[Edit tracking data]
▬▬▬
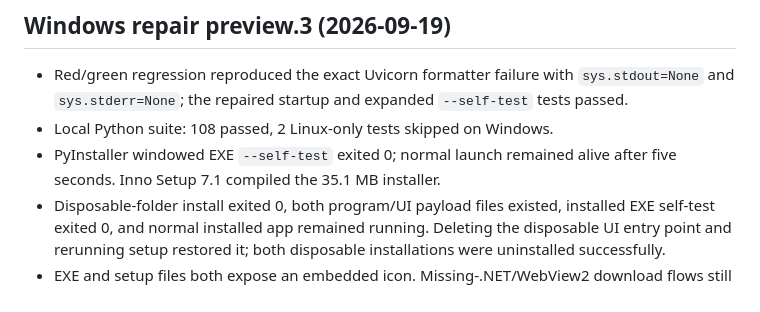
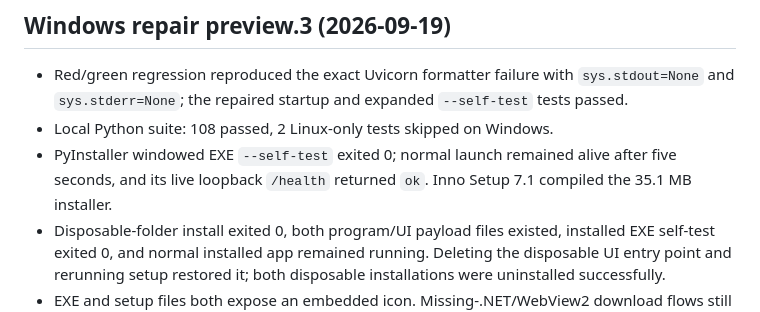
Before and after one commit to ZC-kf/LfSrcHarness, a Markdown page: docs/TEST_REPORT.md, the part around the change. Rendered like a GitHub page.

```diff
--- a/docs/TEST_REPORT.md
+++ b/docs/TEST_REPORT.md
@@ -9,7 +9,8 @@ Date: 2026-09-19
   `--self-test` tests passed.
 - Local Python suite: 108 passed, 2 Linux-only tests skipped on Windows.
 - PyInstaller windowed EXE `--self-test` exited 0; normal launch remained alive
-  after five seconds. Inno Setup 7.1 compiled the 35.1 MB installer.
+  after five seconds, and its live loopback `/health` returned `ok`. Inno Setup
+  7.1 compiled the 35.1 MB installer.
 - Disposable-folder install exited 0, both program/UI payload files existed,
   installed EXE self-test exited 0, and normal installed app remained running.
   Deleting the disposable UI entry point and rerunning setup restored it; both
```
Also changed, not shown: .ai-collaboration/PROJECT_SUMMARY.md (+2 -1 lines), .ai-collaboration/changes/2026-09-19-WP-023-026-CODEX-windows-repair.md (+3 -2 lines).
▬▬▬
INSTRUCTIONS TO FOLLOW: All entries must come back exactly as written, though without their pictures.

WRITTEN SOLUTION:
Before and after one commit to ZC-kf/LfSrcHarness, a Markdown page: docs/TEST_REPORT.md, the part around the change. Rendered like a GitHub page.

```diff
--- a/docs/TEST_REPORT.md
+++ b/docs/TEST_REPORT.md
@@ -9,7 +9,8 @@ Date: 2026-09-19
   `--self-test` tests passed.
 - Local Python suite: 108 passed, 2 Linux-only tests skipped on Windows.
 - PyInstaller windowed EXE `--self-test` exited 0; normal launch remained alive
-  after five seconds. Inno Setup 7.1 compiled the 35.1 MB installer.
+  after five seconds, and its live loopback `/health` returned `ok`. Inno Setup
+  7.1 compiled the 35.1 MB installer.
 - Disposable-folder install exited 0, both program/UI payload files existed,
   installed EXE self-test exited 0, and normal installed app remained running.
   Deleting the disposable UI entry point and rerunning setup restored it; both
```
Also changed, not shown: .ai-collaboration/PROJECT_SUMMARY.md (+2 -1 lines), .ai-collaboration/changes/2026-09-19-WP-023-026-CODEX-windows-repair.md (+3 -2 lines).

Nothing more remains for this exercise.